[Supplied data Boundary: Start]
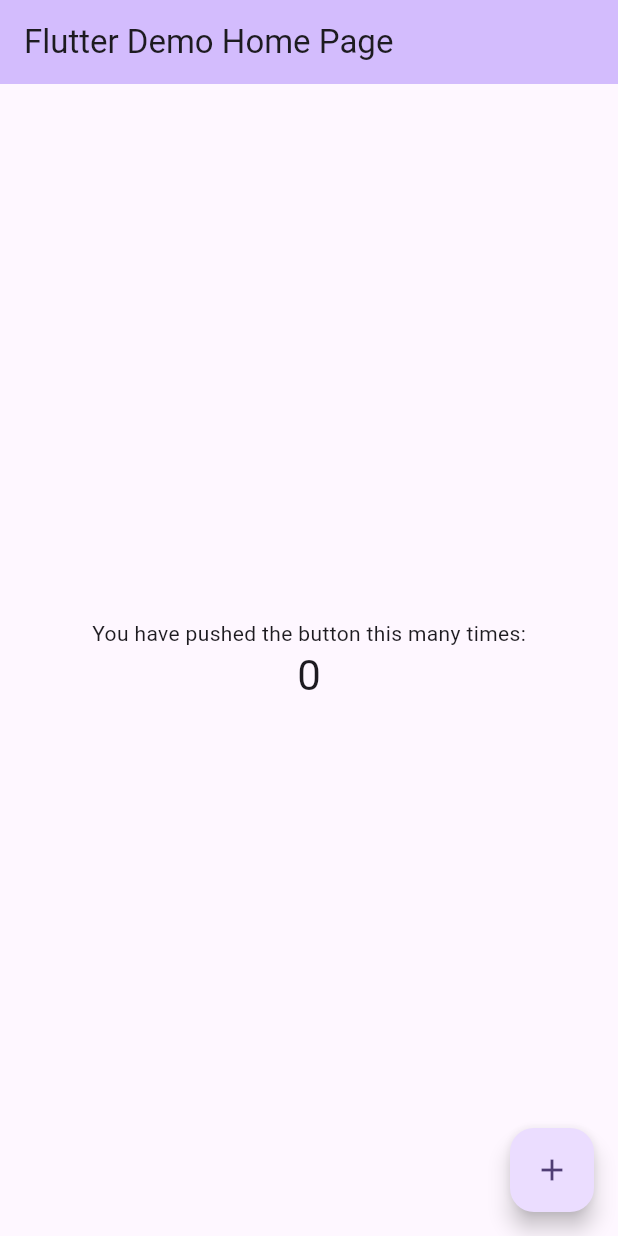
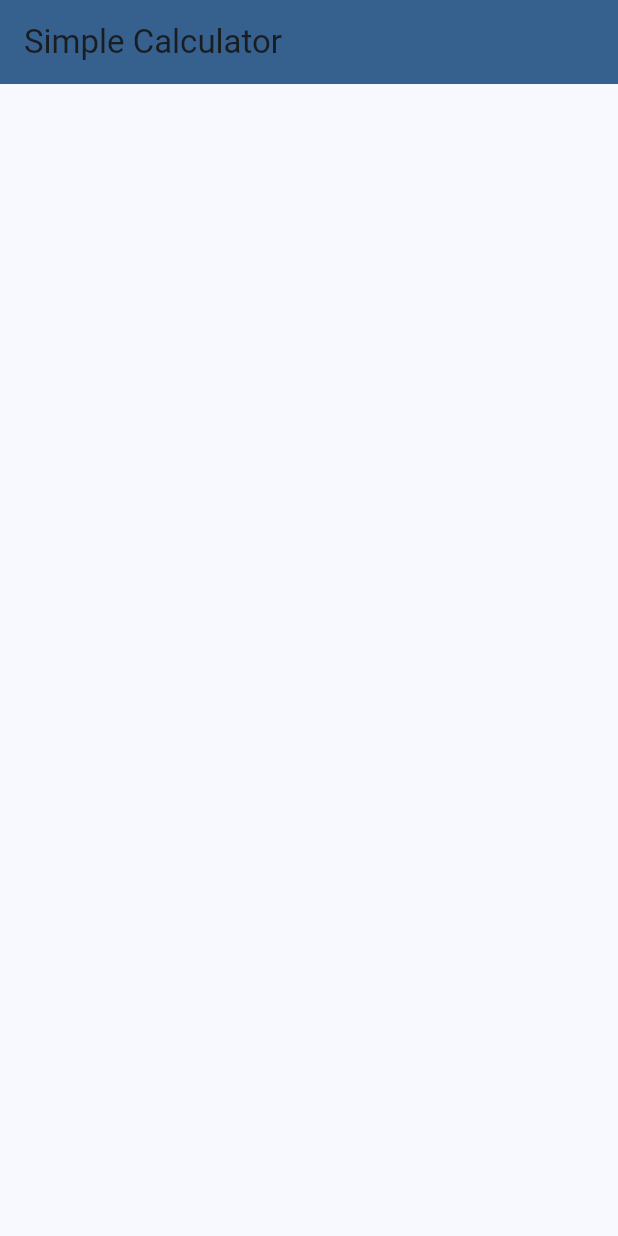
Before and after one commit to princeampofo/calculatorapp, a Flutter app: the screen it shows after launch, on a phone screen of 412 x 824 dp. Run offline on Flutter 3.47's test engine with Material 3 defaults, Android fonts, the phone set to English and light mode, and no system bars.

Commit message:
added theme and some class definitions

```diff
--- a/lib/main.dart
+++ b/lib/main.dart
@@ -1,122 +1,40 @@
 import 'package:flutter/material.dart';
 
 void main() {
-  runApp(const MyApp());
+  runApp(const CalculatorApp());
 }
 
-class MyApp extends StatelessWidget {
-  const MyApp({super.key});
+class CalculatorApp extends StatelessWidget {
+  const CalculatorApp({super.key});
 
-  // This widget is the root of your application.
   @override
   Widget build(BuildContext context) {
     return MaterialApp(
-      title: 'Flutter Demo',
+      title: 'Simple Calculator App',
       theme: ThemeData(
-        // This is the theme of your application.
-        //
-        // TRY THIS: Try running your application with "flutter run". You'll see
-        // the application has a purple toolbar. Then, without quitting the app,
-        // try changing the seedColor in the colorScheme below to Colors.green
-        // and then invoke "hot reload" (save your changes or press the "hot
-        // reload" button in a Flutter-supported IDE, or press "r" if you used
-        // the command line to start the app).
-        //
-        // Notice that the counter didn't reset back to zero; the application
-        // state is not lost during the reload. To reset the state, use hot
-        // restart instead.
-        //
-        // This works for code too, not just values: Most code changes can be
-        // tested with just a hot reload.
-        colorScheme: ColorScheme.fromSeed(seedColor: Colors.deepPurple),
+        colorScheme: ColorScheme.fromSeed(seedColor: Colors.blue),
       ),
-      home: const MyHomePage(title: 'Flutter Demo Home Page'),
+      home: const CalculatorHomePage(),
     );
   }
 }
 
-class MyHomePage extends StatefulWidget {
-  const MyHomePage({super.key, required this.title});
-
-  // This widget is the home page of your application. It is stateful, meaning
-  // that it has a State object (defined below) that contains fields that affect
-  // how it looks.
-
-  // This class is the configuration for the state. It holds the values (in this
-  // case the title) provided by the parent (in this case the App widget) and
-  // used by the build method of the State. Fields in a Widget subclass are
-  // always marked "final".
-
-  final String title;
+class CalculatorHomePage extends StatefulWidget {
+  const CalculatorHomePage({super.key});
 
   @override
-  State<MyHomePage> createState() => _MyHomePageState();
+  State<CalculatorHomePage> createState() => _CalculatorHomePageState();
 }
 
-class _MyHomePageState extends State<MyHomePage> {
-  int _counter = 0;
-
-  void _incrementCounter() {
-    setState(() {
-      // This call to setState tells the Flutter framework that something has
-      // changed in this State, which causes it to rerun the build method below
-      // so that the display can reflect the updated values. If we changed
-      // _counter without calling setState(), then the build method would not be
-      // called again, and so nothing would appear to happen.
-      _counter++;
-    });
-  }
-
+class _CalculatorHomePageState extends State<CalculatorHomePage> {
   @override
   Widget build(BuildContext context) {
-    // This method is rerun every time setState is called, for instance as done
-    // by the _incrementCounter method above.
-    //
-    // The Flutter framework has been optimized to make rerunning build methods
-    // fast, so that you can just rebuild anything that needs updating rather
-    // than having to individually change instances of widgets.
     return Scaffold(
       appBar: AppBar(
-        // TRY THIS: Try changing the color here to a specific color (to
-        // Colors.amber, perhaps?) and trigger a hot reload to see the AppBar
-        // change color while the other colors stay the same.
-        backgroundColor: Theme.of(context).colorScheme.inversePrimary,
-        // Here we take the value from the MyHomePage object that was created by
-        // the App.build method, and use it to set our appbar title.
-        title: Text(widget.title),
+        title: const Text('Simple Calculator'),
+        backgroundColor: Theme.of(context).colorScheme.primary,
       ),
-      body: Center(
-        // Center is a layout widget. It takes a single child and positions it
-        // in the middle of the parent.
-        child: Column(
-          // Column is also a layout widget. It takes a list of children and
-          // arranges them vertically. By default, it sizes itself to fit its
-          // children horizontally, and tries to be as tall as its parent.
-          //
-          // Column has various properties to control how it sizes itself and
-          // how it positions its children. Here we use mainAxisAlignment to
-          // center the children vertically; the main axis here is the vertical
-          // axis because Columns are vertical (the cross axis would be
-          // horizontal).
-          //
-          // TRY THIS: Invoke "debug painting" (choose the "Toggle Debug Paint"
-          // action in the IDE, or press "p" in the console), to see the
-          // wireframe for each widget.
-          mainAxisAlignment: MainAxisAlignment.center,
-          children: <Widget>[
-            const Text('You have pushed the button this many times:'),
-            Text(
-              '$_counter',
-              style: Theme.of(context).textTheme.headlineMedium,
-            ),
-          ],
-        ),
-      ),
-      floatingActionButton: FloatingActionButton(
-        onPressed: _incrementCounter,
-        tooltip: 'Increment',
-        child: const Icon(Icons.add),
-      ), // This trailing comma makes auto-formatting nicer for build methods.
+      body: Container(),
     );
   }
 }
```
[Supplied data Boundary: End]
What is being asked:
Above are the records; copy every one of them exactly and omit the images.

The completed task:
Before and after one commit to princeampofo/calculatorapp, a Flutter app: the screen it shows after launch, on a phone screen of 412 x 824 dp. Run offline on Flutter 3.47's test engine with Material 3 defaults, Android fonts, the phone set to English and light mode, and no system bars.

Commit message:
added theme and some class definitions

```diff
--- a/lib/main.dart
+++ b/lib/main.dart
@@ -1,122 +1,40 @@
 import 'package:flutter/material.dart';
 
 void main() {
-  runApp(const MyApp());
+  runApp(const CalculatorApp());
 }
 
-class MyApp extends StatelessWidget {
-  const MyApp({super.key});
+class CalculatorApp extends StatelessWidget {
+  const CalculatorApp({super.key});
 
-  // This widget is the root of your application.
   @override
   Widget build(BuildContext context) {
     return MaterialApp(
-      title: 'Flutter Demo',
+      title: 'Simple Calculator App',
       theme: ThemeData(
-        // This is the theme of your application.
-        //
-        // TRY THIS: Try running your application with "flutter run". You'll see
-        // the application has a purple toolbar. Then, without quitting the app,
-        // try changing the seedColor in the colorScheme below to Colors.green
-        // and then invoke "hot reload" (save your changes or press the "hot
-        // reload" button in a Flutter-supported IDE, or press "r" if you used
-        // the command line to start the app).
-        //
-        // Notice that the counter didn't reset back to zero; the application
-        // state is not lost during the reload. To reset the state, use hot
-        // restart instead.
-        //
-        // This works for code too, not just values: Most code changes can be
-        // tested with just a hot reload.
-        colorScheme: ColorScheme.fromSeed(seedColor: Colors.deepPurple),
+        colorScheme: ColorScheme.fromSeed(seedColor: Colors.blue),
       ),
-      home: const MyHomePage(title: 'Flutter Demo Home Page'),
+      home: const CalculatorHomePage(),
     );
   }
 }
 
-class MyHomePage extends StatefulWidget {
-  const MyHomePage({super.key, required this.title});
-
-  // This widget is the home page of your application. It is stateful, meaning
-  // that it has a State object (defined below) that contains fields that affect
-  // how it looks.
-
-  // This class is the configuration for the state. It holds the values (in this
-  // case the title) provided by the parent (in this case the App widget) and
-  // used by the build method of the State. Fields in a Widget subclass are
-  // always marked "final".
-
-  final String title;
+class CalculatorHomePage extends StatefulWidget {
+  const CalculatorHomePage({super.key});
 
   @override
-  State<MyHomePage> createState() => _MyHomePageState();
+  State<CalculatorHomePage> createState() => _CalculatorHomePageState();
 }
 
-class _MyHomePageState extends State<MyHomePage> {
-  int _counter = 0;
-
-  void _incrementCounter() {
-    setState(() {
-      // This call to setState tells the Flutter framework that something has
-      // changed in this State, which causes it to rerun the build method below
-      // so that the display can reflect the updated values. If we changed
-      // _counter without calling setState(), then the build method would not be
-      // called again, and so nothing would appear to happen.
-      _counter++;
-    });
-  }
-
+class _CalculatorHomePageState extends State<CalculatorHomePage> {
   @override
   Widget build(BuildContext context) {
-    // This method is rerun every time setState is called, for instance as done
-    // by the _incrementCounter method above.
-    //
-    // The Flutter framework has been optimized to make rerunning build methods
-    // fast, so that you can just rebuild anything that needs updating rather
-    // than having to individually change instances of widgets.
     return Scaffold(
       appBar: AppBar(
-        // TRY THIS: Try changing the color here to a specific color (to
-        // Colors.amber, perhaps?) and trigger a hot reload to see the AppBar
-        // change color while the other colors stay the same.
-        backgroundColor: Theme.of(context).colorScheme.inversePrimary,
-        // Here we take the value from the MyHomePage object that was created by
-        // the App.build method, and use it to set our appbar title.
-        title: Text(widget.title),
+        title: const Text('Simple Calculator'),
+        backgroundColor: Theme.of(context).colorScheme.primary,
       ),
-      body: Center(
-        // Center is a layout widget. It takes a single child and positions it
-        // in the middle of the parent.
-        child: Column(
-          // Column is also a layout widget. It takes a list of children and
-          // arranges them vertically. By default, it sizes itself to fit its
-          // children horizontally, and tries to be as tall as its parent.
-          //
-          // Column has various properties to control how it sizes itself and
-          // how it positions its children. Here we use mainAxisAlignment to
-          // center the children vertically; the main axis here is the vertical
-          // axis because Columns are vertical (the cross axis would be
-          // horizontal).
-          //
-          // TRY THIS: Invoke "debug painting" (choose the "Toggle Debug Paint"
-          // action in the IDE, or press "p" in the console), to see the
-          // wireframe for each widget.
-          mainAxisAlignment: MainAxisAlignment.center,
-          children: <Widget>[
-            const Text('You have pushed the button this many times:'),
-            Text(
-              '$_counter',
-              style: Theme.of(context).textTheme.headlineMedium,
-            ),
-          ],
-        ),
-      ),
-      floatingActionButton: FloatingActionButton(
-        onPressed: _incrementCounter,
-        tooltip: 'Increment',
-        child: const Icon(Icons.add),
-      ), // This trailing comma makes auto-formatting nicer for build methods.
+      body: Container(),
     );
   }
 }
```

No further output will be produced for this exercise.